Airports are currently overflowing with residents of the affected area, who are attempting to fly overseas, but are being met with fully booked flights.
â€œI really donâ€™t know what the fuck is going on,â€ said Air New Zealand check-in operator Janice Gray. â€œWe canâ€™t put all these people on planes.â€
Asked if she could just kind of stack them, Gray replied â€œNo.â€
Comedy gold!! for the full post, go to :
Putting the other side of the argument is Ann Brower on the Spinoff:
A rush back to â€˜business as usualâ€™ cost lives in 2011. Please, Wellington, donâ€™t repeat Christchurchâ€™s mistake
“A rush back to â€˜business as usualâ€™ cost lives in 2011. Please, Wellington, donâ€™t repeat Christchurchâ€™s mistake”

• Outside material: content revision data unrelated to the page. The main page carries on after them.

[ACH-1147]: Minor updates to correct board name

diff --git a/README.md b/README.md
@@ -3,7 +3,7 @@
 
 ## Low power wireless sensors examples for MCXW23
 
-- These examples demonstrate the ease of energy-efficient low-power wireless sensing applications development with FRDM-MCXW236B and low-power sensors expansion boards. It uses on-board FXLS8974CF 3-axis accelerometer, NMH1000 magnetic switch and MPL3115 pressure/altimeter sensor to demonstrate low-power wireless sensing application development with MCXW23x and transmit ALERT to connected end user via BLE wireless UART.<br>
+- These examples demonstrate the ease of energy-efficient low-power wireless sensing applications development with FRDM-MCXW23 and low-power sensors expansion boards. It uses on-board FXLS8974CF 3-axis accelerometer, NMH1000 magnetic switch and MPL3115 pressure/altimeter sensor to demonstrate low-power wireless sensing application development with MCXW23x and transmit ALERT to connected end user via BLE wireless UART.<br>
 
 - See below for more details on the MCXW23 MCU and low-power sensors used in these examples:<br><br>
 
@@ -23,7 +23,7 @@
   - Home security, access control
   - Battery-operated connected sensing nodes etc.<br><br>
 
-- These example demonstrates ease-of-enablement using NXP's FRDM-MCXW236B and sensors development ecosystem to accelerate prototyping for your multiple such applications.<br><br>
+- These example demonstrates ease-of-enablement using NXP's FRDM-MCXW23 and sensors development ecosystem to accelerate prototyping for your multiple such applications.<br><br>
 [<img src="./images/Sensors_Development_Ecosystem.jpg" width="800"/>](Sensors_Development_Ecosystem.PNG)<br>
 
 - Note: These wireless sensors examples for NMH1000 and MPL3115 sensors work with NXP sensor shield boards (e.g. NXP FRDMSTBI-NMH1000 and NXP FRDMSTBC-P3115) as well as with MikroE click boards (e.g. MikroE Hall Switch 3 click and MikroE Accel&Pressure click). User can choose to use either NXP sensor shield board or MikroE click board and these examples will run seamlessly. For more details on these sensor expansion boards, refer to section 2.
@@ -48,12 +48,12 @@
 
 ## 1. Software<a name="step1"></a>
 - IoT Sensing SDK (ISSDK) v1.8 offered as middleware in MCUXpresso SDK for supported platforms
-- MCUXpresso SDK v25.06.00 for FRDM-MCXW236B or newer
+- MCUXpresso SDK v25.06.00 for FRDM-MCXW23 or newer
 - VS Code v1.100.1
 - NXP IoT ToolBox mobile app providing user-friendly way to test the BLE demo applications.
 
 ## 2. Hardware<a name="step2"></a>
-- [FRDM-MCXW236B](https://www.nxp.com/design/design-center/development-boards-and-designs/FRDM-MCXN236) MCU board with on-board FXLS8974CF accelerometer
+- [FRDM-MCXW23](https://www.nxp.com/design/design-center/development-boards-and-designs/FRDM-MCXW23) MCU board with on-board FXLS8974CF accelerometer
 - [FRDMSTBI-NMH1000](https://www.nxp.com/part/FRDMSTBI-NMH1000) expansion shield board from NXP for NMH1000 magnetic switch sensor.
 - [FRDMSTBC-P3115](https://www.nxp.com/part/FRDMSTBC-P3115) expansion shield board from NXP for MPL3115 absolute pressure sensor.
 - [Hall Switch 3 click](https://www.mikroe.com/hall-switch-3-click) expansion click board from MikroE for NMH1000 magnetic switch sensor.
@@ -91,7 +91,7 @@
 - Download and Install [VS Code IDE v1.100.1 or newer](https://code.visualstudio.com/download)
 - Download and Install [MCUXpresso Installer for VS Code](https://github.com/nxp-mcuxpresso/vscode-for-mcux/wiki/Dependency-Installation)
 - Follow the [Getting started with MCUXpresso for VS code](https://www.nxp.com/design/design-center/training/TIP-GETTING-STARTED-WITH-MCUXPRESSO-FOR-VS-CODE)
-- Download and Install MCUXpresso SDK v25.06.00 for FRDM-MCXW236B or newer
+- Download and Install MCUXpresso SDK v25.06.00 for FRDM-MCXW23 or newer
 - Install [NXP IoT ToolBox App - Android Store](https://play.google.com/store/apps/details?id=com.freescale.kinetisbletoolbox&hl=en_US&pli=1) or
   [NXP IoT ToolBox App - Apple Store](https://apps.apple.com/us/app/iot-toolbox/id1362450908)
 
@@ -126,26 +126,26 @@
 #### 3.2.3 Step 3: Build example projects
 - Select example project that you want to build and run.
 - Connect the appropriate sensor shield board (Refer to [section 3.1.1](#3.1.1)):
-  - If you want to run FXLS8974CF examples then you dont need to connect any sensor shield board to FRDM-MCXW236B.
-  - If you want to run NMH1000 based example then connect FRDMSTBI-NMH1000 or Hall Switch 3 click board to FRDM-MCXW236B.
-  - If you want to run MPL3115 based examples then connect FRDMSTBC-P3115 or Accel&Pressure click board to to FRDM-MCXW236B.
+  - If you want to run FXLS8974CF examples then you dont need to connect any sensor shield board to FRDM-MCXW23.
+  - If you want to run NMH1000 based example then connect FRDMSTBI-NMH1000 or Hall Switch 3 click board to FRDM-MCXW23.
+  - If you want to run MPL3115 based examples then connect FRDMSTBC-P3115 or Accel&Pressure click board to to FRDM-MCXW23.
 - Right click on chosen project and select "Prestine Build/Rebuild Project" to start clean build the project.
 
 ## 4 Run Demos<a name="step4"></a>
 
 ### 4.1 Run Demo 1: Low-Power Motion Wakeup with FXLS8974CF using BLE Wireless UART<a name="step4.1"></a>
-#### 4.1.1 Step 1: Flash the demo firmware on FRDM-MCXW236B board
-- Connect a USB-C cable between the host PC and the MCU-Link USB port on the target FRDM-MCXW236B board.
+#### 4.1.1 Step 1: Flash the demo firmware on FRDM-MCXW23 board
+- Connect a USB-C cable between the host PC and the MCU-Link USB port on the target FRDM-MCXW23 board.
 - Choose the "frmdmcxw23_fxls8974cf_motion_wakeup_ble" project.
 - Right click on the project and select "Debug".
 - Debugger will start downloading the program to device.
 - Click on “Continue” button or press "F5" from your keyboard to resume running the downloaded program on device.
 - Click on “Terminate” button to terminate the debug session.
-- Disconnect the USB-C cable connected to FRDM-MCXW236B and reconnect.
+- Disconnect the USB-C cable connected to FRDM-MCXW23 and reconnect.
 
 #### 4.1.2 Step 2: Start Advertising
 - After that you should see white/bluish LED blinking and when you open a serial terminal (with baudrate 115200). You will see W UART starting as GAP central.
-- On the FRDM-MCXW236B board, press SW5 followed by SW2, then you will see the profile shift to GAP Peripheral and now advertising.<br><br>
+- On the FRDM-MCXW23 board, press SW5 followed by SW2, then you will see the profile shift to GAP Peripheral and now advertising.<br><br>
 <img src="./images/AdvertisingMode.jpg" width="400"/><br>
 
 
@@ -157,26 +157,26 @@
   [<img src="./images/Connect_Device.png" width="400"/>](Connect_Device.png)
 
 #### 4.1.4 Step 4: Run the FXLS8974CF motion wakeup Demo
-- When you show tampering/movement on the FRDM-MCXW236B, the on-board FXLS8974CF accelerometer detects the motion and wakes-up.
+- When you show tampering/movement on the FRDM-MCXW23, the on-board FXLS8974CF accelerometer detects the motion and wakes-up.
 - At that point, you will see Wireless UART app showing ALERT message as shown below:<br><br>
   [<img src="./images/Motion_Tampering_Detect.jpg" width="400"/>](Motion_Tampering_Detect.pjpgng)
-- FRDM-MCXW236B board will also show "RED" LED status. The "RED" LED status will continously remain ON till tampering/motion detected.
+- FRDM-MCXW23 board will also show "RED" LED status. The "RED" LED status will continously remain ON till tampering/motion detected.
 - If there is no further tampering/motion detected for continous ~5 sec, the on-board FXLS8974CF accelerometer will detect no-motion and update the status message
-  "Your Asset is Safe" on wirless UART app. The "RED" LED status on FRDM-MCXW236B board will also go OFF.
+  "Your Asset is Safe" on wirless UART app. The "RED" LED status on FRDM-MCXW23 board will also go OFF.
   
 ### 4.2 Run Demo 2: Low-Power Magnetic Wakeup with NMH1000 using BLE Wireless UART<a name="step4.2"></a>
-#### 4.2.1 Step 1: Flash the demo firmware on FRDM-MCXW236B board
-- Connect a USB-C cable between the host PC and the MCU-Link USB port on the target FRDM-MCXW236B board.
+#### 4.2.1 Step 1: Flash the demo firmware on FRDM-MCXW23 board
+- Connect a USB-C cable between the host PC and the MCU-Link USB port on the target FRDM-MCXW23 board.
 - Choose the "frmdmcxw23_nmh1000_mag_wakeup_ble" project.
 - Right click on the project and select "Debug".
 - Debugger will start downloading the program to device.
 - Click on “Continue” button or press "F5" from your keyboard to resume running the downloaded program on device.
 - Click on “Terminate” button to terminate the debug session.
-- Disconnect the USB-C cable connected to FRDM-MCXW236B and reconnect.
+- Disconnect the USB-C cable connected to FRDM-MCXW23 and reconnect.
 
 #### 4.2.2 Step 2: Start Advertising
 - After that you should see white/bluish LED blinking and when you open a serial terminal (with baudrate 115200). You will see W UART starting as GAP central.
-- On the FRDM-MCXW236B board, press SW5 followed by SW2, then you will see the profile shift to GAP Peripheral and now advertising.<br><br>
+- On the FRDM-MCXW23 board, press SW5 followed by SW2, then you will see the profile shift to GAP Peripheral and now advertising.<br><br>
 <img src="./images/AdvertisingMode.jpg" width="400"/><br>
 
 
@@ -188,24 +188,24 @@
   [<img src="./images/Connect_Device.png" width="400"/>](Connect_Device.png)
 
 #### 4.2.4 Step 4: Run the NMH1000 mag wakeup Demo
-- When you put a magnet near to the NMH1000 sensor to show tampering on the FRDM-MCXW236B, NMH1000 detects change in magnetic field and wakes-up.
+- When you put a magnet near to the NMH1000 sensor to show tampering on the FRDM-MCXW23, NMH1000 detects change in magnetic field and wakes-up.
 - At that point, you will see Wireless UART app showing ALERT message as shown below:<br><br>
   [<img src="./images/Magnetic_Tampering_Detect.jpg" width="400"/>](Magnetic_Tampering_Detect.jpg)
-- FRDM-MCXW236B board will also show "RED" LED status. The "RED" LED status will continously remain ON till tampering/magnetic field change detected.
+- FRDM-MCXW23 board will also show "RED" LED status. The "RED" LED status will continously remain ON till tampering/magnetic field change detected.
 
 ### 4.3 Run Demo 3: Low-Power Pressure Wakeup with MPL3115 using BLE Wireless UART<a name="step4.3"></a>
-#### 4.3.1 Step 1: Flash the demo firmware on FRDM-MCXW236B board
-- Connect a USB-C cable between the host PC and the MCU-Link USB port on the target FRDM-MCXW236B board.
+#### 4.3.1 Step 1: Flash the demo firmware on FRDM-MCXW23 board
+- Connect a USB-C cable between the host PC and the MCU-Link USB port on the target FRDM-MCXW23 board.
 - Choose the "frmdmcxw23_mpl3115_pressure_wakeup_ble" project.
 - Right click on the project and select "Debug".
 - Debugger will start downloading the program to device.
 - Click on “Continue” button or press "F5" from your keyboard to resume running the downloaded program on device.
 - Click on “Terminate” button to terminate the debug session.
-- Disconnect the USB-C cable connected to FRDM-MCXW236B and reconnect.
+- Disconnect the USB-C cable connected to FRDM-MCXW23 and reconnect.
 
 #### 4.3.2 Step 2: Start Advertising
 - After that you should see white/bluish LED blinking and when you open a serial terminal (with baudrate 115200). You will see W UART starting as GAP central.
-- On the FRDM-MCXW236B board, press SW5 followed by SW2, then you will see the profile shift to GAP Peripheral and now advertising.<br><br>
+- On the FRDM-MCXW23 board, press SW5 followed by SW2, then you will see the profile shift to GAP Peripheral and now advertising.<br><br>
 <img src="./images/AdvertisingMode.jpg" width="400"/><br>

On a bus in Colombo Street five years ago, I experienced first-hand the hazards of sacrificing safety in the cause of an urgent return to normal service in the city, writes Ann Brower
On February 22 2011, everyone around me died when a red-stickered building collapsed on to a bus I was riding. I was crushed to within millimetres of my life, was dug out by strangers, spent months in hospital, and took the best part of the year off work. It cost over half a million dollars to save my left leg. For three years, I lived, worked and slept in a fog. Even now, I feel the earthquake in every step.
Many of the buildings on the street my bus was on, Colombo Street, Christchurchâ€™s Courtenay Place, were unsafe to occupy. Yet the street and footpath were deemed safe to occupy. The building had been deemed dangerous since 1982. Inspections on Boxing Day 2010, when an aftershock to the original September quake struck, noted extreme falling hazards, because the faÃ§ade was leaning out over Colombo Street. The inspector had gone so far as to write, â€œUrgent, barricade required, main thoroughfare.â€ Yet there was no barricade on the main thoroughfare.
If Colombo Street had been a red zone of exclusion, our bus would have taken a different path. On that one block that should have been a Red Exclusion Zone, 16 people died, one was paralysed, and I was seriously injured. It cost over half a million dollars to save my left leg. We, the taxpayers, subsidised the cityâ€™s decision to get back to Business As Usual. I subsidised that decision with my pain. My bus-mates subsidised that decision with their lives.
Let us not forget.
Please Wellington, do not make the same mistake Christchurch made. Be conservative. Please. Earthquakes are rare events. But they are not rare on the top of the South Island just at the moment.
Please, Wellington, remember that you are 150 kilometers away from these earthquakes. The one thing of which we are fairly certain is that there will be more earthquakes. The next ones might be closer.
Please, Wellington, do not be too quick to get back to Business As Usual. In Christchurch, that lack of conservatism proved murderously cavalier.
Please, Wellington, listen to the NZ Society of Earthquake Engineering. Theyâ€™re well respected in the world, and the best weâ€™ve got.